Return, word for word, the lines of the listing below from the one with "Before and after one commit to Simon-at-Ely/Channel_Kinetics, a" through the one with "30 other files.", and no other lines.
=== AVAILABLE RECORDS ===
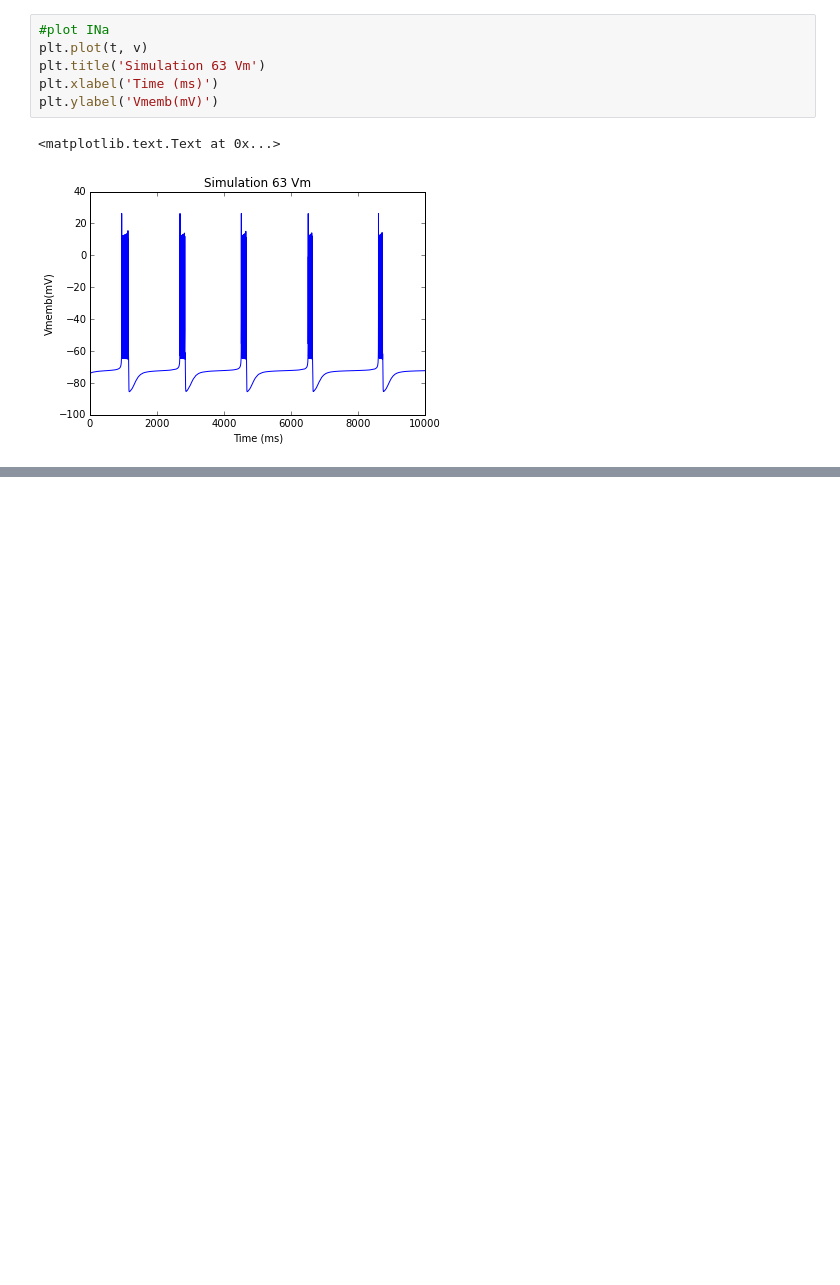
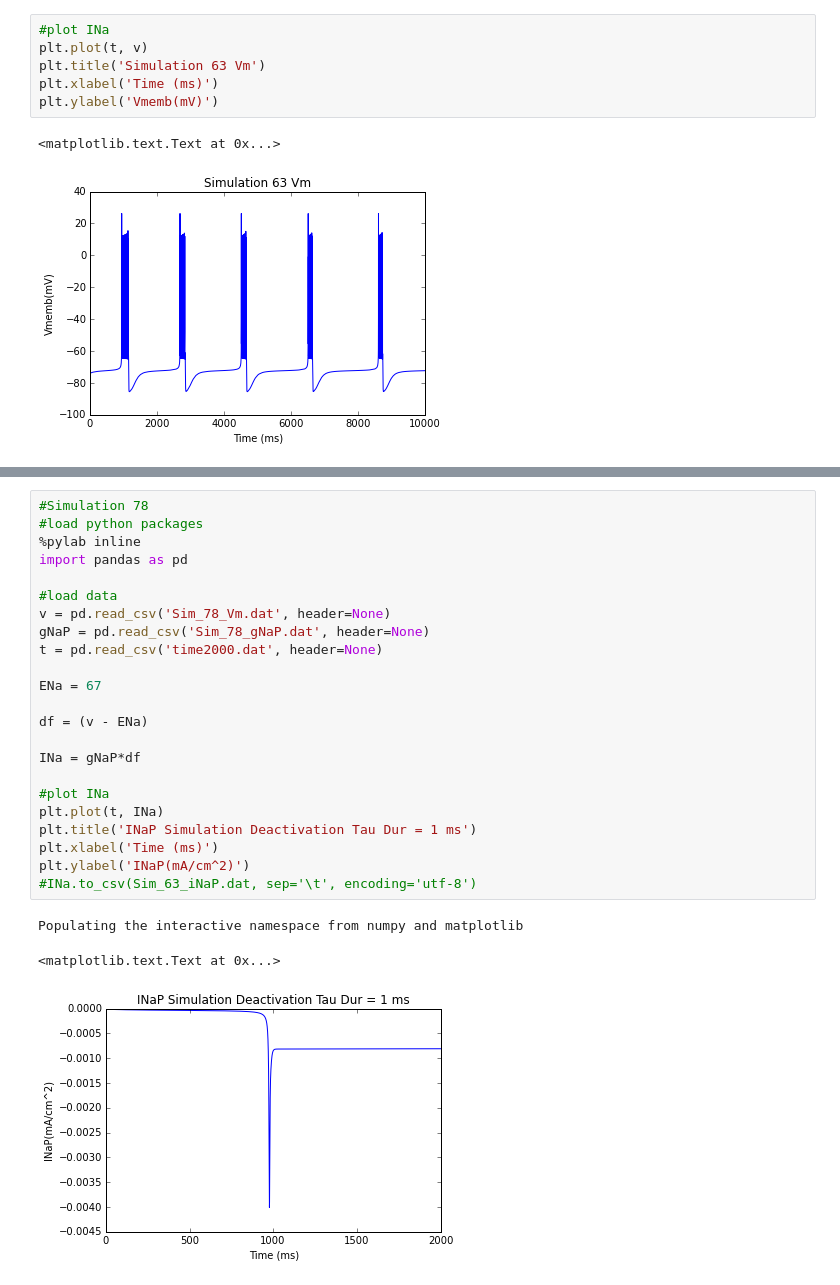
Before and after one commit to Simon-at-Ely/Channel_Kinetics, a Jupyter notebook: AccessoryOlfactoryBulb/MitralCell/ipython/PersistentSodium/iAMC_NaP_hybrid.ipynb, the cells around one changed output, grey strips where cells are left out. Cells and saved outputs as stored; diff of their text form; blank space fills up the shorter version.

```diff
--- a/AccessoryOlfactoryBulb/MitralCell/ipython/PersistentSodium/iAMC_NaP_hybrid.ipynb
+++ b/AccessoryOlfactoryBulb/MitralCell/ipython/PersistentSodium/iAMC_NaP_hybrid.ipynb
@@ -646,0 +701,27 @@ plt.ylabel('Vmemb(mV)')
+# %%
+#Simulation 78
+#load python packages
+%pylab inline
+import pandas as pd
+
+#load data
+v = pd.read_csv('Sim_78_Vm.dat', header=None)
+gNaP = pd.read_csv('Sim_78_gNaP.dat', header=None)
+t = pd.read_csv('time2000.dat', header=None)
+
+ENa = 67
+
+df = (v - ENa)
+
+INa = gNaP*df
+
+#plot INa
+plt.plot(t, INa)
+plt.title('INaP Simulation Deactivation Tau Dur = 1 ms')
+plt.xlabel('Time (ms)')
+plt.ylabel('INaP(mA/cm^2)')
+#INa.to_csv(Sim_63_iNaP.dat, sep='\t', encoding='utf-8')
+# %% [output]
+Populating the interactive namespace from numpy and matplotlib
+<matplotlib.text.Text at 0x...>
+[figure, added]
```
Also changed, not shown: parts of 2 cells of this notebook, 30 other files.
===
=== AVAILABLE RECORDS ===
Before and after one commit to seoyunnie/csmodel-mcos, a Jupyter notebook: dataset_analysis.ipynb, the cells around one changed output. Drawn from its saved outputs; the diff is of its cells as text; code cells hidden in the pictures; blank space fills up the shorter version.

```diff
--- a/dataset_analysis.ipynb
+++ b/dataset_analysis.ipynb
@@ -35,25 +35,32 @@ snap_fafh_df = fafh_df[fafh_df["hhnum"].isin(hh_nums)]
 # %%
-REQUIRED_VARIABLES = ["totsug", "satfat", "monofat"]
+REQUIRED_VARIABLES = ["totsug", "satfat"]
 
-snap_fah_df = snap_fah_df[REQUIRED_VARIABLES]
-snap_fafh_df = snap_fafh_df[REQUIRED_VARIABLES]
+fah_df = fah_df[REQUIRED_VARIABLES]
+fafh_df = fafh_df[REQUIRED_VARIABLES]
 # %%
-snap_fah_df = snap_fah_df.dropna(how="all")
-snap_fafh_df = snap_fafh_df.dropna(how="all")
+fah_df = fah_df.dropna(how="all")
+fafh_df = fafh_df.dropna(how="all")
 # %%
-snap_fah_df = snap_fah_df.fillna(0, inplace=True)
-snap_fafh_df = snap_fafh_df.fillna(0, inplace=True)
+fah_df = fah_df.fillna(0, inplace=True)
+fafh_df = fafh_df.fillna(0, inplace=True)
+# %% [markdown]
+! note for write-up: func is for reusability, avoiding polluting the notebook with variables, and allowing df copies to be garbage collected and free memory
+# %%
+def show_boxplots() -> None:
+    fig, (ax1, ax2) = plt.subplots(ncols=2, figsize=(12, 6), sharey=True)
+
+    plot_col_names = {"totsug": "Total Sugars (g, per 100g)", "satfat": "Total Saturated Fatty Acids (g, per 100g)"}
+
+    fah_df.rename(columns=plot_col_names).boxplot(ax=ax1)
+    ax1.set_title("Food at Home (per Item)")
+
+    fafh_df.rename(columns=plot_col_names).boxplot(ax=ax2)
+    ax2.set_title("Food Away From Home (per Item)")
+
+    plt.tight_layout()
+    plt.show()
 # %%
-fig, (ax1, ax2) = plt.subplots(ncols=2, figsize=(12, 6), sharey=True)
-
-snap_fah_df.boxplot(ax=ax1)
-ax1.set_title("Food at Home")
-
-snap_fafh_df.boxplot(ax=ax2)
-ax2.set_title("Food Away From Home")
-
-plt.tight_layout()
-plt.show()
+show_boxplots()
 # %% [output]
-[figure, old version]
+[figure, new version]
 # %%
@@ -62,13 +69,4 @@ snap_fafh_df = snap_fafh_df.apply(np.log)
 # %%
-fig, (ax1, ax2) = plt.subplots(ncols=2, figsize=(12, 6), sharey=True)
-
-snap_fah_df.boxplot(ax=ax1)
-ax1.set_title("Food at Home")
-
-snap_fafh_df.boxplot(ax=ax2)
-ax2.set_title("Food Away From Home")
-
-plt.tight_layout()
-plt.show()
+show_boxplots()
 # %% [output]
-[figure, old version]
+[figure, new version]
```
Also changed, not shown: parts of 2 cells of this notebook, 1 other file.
===
=== AVAILABLE RECORDS ===
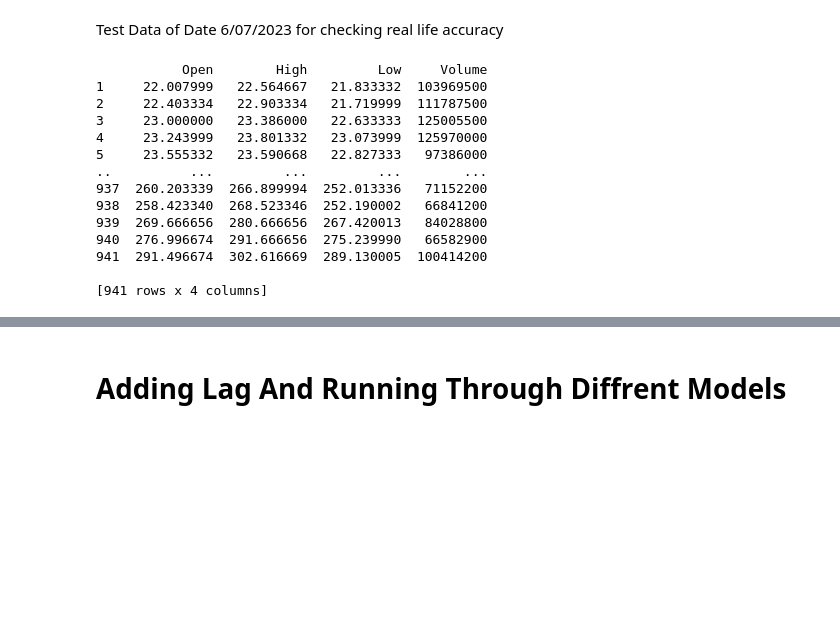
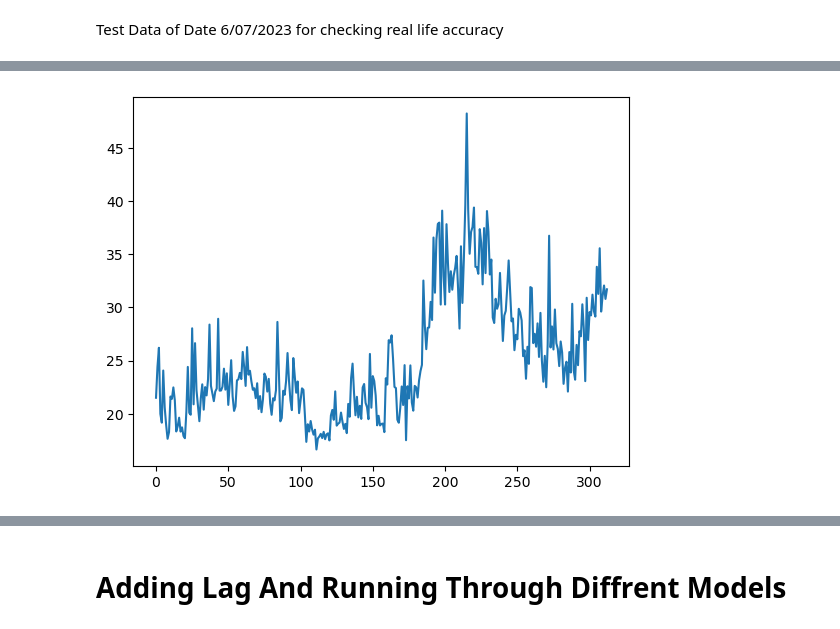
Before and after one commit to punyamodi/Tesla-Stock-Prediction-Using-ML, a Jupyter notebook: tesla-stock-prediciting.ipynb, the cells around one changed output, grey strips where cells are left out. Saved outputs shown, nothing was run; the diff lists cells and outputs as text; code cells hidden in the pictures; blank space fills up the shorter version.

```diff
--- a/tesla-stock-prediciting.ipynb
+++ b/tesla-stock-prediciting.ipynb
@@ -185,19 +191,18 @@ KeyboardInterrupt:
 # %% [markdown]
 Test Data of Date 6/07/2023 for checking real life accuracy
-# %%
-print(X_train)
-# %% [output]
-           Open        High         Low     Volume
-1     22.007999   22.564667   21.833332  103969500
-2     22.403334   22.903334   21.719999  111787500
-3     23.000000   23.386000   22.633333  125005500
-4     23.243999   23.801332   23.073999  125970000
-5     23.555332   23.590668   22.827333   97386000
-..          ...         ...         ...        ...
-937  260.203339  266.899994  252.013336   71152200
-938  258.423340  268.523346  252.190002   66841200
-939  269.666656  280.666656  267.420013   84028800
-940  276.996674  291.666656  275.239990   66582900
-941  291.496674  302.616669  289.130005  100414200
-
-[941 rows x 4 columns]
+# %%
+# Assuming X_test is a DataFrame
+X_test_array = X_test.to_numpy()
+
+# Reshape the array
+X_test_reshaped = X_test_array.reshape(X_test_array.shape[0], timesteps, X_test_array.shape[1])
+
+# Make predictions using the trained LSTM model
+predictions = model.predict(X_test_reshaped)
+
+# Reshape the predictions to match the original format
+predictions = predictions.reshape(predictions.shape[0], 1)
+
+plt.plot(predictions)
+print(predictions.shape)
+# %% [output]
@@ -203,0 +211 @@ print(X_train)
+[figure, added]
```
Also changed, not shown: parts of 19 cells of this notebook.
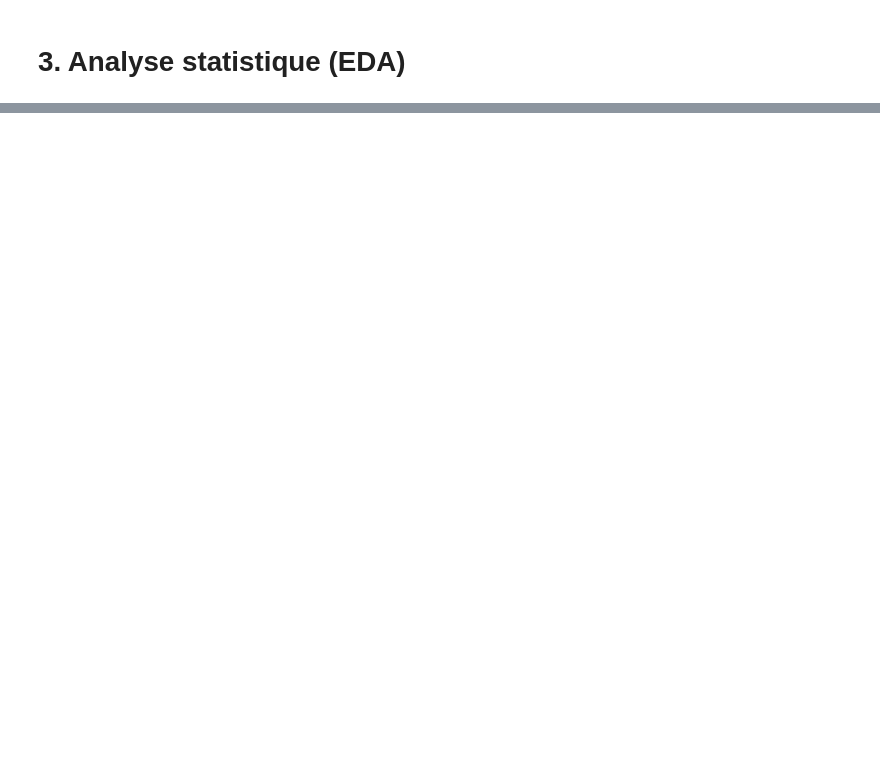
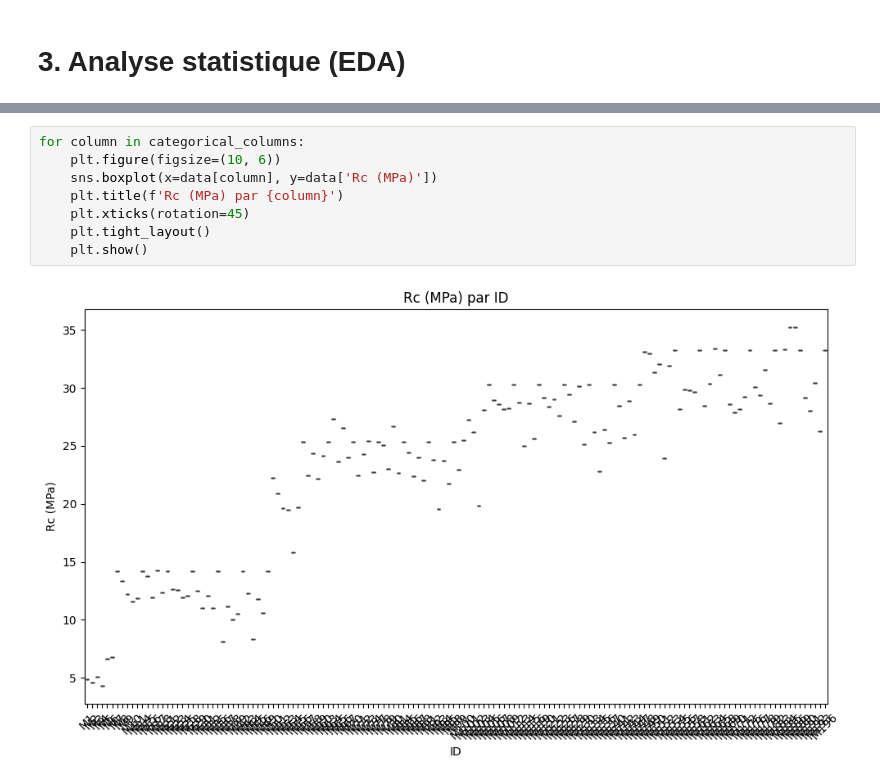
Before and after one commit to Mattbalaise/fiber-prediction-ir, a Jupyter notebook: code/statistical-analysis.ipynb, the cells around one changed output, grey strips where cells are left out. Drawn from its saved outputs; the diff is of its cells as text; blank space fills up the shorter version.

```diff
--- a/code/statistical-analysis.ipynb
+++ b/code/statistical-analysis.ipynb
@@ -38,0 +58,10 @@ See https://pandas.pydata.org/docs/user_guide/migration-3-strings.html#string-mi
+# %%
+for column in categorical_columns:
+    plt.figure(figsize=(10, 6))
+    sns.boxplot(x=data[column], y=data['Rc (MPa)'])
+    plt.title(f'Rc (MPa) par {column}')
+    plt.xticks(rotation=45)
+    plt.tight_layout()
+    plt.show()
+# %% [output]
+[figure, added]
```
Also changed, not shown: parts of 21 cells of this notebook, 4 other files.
===
**SOLVED PROBLEM**
Before and after one commit to Simon-at-Ely/Channel_Kinetics, a Jupyter notebook: AccessoryOlfactoryBulb/MitralCell/ipython/PersistentSodium/iAMC_NaP_hybrid.ipynb, the cells around one changed output, grey strips where cells are left out. Cells and saved outputs as stored; diff of their text form; blank space fills up the shorter version.

```diff
--- a/AccessoryOlfactoryBulb/MitralCell/ipython/PersistentSodium/iAMC_NaP_hybrid.ipynb
+++ b/AccessoryOlfactoryBulb/MitralCell/ipython/PersistentSodium/iAMC_NaP_hybrid.ipynb
@@ -646,0 +701,27 @@ plt.ylabel('Vmemb(mV)')
+# %%
+#Simulation 78
+#load python packages
+%pylab inline
+import pandas as pd
+
+#load data
+v = pd.read_csv('Sim_78_Vm.dat', header=None)
+gNaP = pd.read_csv('Sim_78_gNaP.dat', header=None)
+t = pd.read_csv('time2000.dat', header=None)
+
+ENa = 67
+
+df = (v - ENa)
+
+INa = gNaP*df
+
+#plot INa
+plt.plot(t, INa)
+plt.title('INaP Simulation Deactivation Tau Dur = 1 ms')
+plt.xlabel('Time (ms)')
+plt.ylabel('INaP(mA/cm^2)')
+#INa.to_csv(Sim_63_iNaP.dat, sep='\t', encoding='utf-8')
+# %% [output]
+Populating the interactive namespace from numpy and matplotlib
+<matplotlib.text.Text at 0x...>
+[figure, added]
```
Also changed, not shown: parts of 2 cells of this notebook, 30 other files.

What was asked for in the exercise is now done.